      There's a problem already though (I know, I am such a fucking mood hoover).  I don't like Phil's vocals.  I never had if I am being honest.  The aggression to them seems a little forced even when they are at their best on tracks like 'Manifest Reality'.  When he tries to sing it just feels weak though ('Salvation') and tracks lose real punch.  Give him a riffy number such as 'Killing Machine' and he is fine with the Reich engine (probably a poor choice of phrase) up in sixth gear.  For every thrashy riff there's a fair share of rock edged, local bar act rhythm aplenty too.

      Let's not poo-poo proceedings though, because overall I actually enjoy "Awakening".  It is stacked full of catchy riffs that are sticky on the old ears.  Whilst not as raw as perhaps the - brilliant - artwork suggests with its black and white, tattoo flash sheet style design it is enjoyable enough.  Yes, 'Death Valley' & 'Something to Believe' have no place here, saved only by Arnett and Radziwill's lead work but 'Revolution' is a fucking 80's thrash heyday throwback to the extent that if you turn the TV on during it you might catch a new episode of Cheers!

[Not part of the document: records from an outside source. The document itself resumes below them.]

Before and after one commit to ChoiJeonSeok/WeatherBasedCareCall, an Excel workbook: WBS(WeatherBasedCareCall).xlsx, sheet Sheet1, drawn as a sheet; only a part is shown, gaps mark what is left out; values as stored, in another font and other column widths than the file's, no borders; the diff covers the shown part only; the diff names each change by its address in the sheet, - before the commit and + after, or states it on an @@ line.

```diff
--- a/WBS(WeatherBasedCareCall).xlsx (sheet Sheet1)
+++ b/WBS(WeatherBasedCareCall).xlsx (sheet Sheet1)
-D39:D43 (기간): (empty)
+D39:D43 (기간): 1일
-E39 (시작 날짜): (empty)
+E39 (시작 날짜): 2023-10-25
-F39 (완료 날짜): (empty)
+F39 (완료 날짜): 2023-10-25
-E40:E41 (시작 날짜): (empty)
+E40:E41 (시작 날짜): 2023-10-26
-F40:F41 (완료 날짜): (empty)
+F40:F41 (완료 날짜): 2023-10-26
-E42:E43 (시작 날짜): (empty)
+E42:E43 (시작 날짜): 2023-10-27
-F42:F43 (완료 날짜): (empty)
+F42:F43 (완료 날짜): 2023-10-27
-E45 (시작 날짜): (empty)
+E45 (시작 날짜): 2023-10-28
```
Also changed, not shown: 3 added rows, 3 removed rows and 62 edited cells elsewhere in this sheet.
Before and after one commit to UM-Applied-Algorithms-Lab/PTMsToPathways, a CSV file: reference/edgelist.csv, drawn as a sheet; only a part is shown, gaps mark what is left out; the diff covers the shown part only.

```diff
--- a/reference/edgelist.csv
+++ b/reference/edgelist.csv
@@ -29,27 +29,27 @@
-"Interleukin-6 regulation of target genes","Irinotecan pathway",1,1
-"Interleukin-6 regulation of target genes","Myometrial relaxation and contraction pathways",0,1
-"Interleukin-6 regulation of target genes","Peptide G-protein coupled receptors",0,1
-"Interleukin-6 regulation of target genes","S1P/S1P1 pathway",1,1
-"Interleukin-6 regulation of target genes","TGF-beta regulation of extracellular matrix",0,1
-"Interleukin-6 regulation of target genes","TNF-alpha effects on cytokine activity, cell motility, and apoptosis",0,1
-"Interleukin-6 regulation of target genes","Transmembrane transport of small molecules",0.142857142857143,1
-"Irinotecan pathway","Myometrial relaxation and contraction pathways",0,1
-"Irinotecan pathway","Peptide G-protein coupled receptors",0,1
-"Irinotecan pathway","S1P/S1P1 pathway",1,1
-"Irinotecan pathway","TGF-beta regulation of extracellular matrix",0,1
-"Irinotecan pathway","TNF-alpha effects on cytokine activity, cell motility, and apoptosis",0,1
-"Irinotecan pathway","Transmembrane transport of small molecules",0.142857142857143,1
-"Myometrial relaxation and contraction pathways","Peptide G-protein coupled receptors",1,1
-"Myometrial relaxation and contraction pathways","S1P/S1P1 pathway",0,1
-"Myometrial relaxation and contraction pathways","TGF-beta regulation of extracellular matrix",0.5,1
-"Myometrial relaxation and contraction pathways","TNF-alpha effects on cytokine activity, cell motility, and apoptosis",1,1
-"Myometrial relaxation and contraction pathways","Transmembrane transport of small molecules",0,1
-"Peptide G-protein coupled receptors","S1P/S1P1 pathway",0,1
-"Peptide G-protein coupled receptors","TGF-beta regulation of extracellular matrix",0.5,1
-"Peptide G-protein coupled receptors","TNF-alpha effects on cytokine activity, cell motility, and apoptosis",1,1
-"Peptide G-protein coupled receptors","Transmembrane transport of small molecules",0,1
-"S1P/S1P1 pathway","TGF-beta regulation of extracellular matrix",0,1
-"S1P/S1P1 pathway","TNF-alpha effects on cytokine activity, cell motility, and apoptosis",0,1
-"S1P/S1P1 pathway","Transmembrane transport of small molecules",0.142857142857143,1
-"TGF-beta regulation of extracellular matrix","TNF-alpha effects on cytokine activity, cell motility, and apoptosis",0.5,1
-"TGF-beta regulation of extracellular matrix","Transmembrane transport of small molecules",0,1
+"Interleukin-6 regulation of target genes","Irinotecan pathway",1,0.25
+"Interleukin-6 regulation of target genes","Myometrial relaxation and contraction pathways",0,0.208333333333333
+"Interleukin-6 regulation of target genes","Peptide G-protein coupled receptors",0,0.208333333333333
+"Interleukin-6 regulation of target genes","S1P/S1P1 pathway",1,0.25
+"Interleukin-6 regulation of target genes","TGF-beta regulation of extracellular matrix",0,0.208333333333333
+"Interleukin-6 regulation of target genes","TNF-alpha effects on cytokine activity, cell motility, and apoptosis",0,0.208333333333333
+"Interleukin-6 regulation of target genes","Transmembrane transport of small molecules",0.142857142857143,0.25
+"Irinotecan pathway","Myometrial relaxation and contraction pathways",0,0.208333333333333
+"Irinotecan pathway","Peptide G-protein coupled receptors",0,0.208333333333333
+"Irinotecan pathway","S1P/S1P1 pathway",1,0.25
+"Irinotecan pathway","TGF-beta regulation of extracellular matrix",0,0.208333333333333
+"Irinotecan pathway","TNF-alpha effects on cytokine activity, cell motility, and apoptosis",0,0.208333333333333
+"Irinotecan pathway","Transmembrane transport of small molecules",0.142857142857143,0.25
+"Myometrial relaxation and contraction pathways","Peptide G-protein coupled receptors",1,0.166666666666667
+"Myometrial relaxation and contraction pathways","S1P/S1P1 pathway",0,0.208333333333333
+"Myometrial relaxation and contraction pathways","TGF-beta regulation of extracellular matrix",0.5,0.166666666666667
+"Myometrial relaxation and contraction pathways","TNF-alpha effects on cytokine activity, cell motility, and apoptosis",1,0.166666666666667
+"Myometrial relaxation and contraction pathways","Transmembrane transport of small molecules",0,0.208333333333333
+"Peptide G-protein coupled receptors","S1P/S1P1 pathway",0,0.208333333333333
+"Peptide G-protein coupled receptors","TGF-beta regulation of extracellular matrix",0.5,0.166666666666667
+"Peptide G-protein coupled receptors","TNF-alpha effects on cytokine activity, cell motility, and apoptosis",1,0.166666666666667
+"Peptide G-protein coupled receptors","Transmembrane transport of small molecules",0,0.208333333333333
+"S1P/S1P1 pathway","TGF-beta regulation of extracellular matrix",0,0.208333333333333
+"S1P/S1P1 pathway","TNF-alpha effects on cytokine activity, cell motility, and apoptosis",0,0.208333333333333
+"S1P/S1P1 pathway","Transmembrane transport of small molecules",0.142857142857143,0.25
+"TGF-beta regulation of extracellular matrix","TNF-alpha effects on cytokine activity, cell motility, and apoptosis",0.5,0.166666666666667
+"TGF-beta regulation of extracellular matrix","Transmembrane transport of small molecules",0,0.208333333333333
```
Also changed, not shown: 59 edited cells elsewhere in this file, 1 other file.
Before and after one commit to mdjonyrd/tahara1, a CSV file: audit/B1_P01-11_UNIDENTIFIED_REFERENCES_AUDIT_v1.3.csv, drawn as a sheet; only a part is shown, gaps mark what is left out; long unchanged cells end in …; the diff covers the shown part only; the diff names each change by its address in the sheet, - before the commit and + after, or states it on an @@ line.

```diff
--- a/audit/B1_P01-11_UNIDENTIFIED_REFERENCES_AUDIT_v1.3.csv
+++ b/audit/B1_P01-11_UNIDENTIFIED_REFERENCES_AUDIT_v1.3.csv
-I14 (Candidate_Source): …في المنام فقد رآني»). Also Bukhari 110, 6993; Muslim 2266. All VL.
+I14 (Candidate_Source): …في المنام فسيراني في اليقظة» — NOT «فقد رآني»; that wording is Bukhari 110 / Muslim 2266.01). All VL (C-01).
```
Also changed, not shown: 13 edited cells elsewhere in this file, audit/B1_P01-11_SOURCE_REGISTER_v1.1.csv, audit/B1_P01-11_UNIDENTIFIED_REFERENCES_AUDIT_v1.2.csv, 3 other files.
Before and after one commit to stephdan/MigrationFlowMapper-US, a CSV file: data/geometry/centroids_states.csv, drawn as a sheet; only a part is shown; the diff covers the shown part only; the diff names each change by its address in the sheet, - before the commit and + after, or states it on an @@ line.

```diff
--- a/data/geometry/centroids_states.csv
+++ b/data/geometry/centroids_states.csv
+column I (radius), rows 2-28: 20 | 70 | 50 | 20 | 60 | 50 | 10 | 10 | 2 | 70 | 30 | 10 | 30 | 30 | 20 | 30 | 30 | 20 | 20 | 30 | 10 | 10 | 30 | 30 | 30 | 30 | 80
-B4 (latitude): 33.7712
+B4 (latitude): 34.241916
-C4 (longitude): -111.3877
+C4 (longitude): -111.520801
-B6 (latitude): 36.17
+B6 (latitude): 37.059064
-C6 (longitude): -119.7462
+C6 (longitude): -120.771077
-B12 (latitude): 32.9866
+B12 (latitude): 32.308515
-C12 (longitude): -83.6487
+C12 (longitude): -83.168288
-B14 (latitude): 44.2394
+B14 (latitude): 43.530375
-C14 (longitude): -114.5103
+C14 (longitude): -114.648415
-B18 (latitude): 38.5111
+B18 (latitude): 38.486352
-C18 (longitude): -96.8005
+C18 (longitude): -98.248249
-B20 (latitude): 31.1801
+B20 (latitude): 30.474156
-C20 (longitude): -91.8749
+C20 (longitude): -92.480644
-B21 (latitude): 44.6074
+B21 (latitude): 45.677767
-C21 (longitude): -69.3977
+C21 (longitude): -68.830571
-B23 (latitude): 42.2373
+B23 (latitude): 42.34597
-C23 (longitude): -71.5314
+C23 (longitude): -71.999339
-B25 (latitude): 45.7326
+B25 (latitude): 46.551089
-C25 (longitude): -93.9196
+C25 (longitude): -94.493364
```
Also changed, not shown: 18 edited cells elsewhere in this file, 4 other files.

      3/5
      • Reputation Points

      • 10 replies
    • I
      • Reputation Points

      • 1 reply
    • https://www.metalforum.com/blogs/entry/52-vltimas-something-wicked-marches-in/
      • Reputation Points

      • 3 replies

    • https://www.metalforum.com/blogs/entry/48-candlemass-the-door-to-doom/
      • Reputation Points

      • 1 reply
    • Full length number 19 from overkill certainly makes a splash in the energy stakes, I mean there's some modern thrash bands that are a good two decades younger than Overkill who can only hope to achieve the levels of spunk that New Jersey's finest produce here.  That in itself is an achievement, for a band of Overkill's stature and reputation to be able to still sound relevant four decades into their career is no mean feat.  Even in the albums weaker moments it never gets redundant and the energy levels remain high.  There's a real sense of a band in a state of some renewed vigour, helped in no small part by the addition of Jason Bittner on drums.  The former Flotsam & Jetsam skinsman is nothing short of superb throughout "The Wings of War" and seems to have squeezed a little extra out of the rest of his peers.

      The album kicks of with a great build to opening track "Last Man Standing" and for the first 4 tracks of the album the Overkill crew stomp, bash and groove their way to a solid level of consistency.  The lead work is of particular note and Blitz sounds as sneery and scathing as ever.  The album is well produced and mixed too with all parts of the thrash machine audible as the five piece hammer away at your skull with the usual blend of chugging riffs and infectious anthems.  


      There are weak moments as mentioned but they are more a victim of how good the strong tracks are.  In it's own right "Distortion" is a solid enough - if not slightly varied a journey from the last offering - but it just doesn't stand up well against a "Bat Shit Crazy" or a "Head of a Pin".  As the album draws to a close you get the increasing impression that the last few tracks are rescued really by some great solos and stomping skin work which is a shame because trimming of a couple of tracks may have made this less obvious. 

      4/5
      • Reputation Points

      • 4 replies
×
×
  • Create New...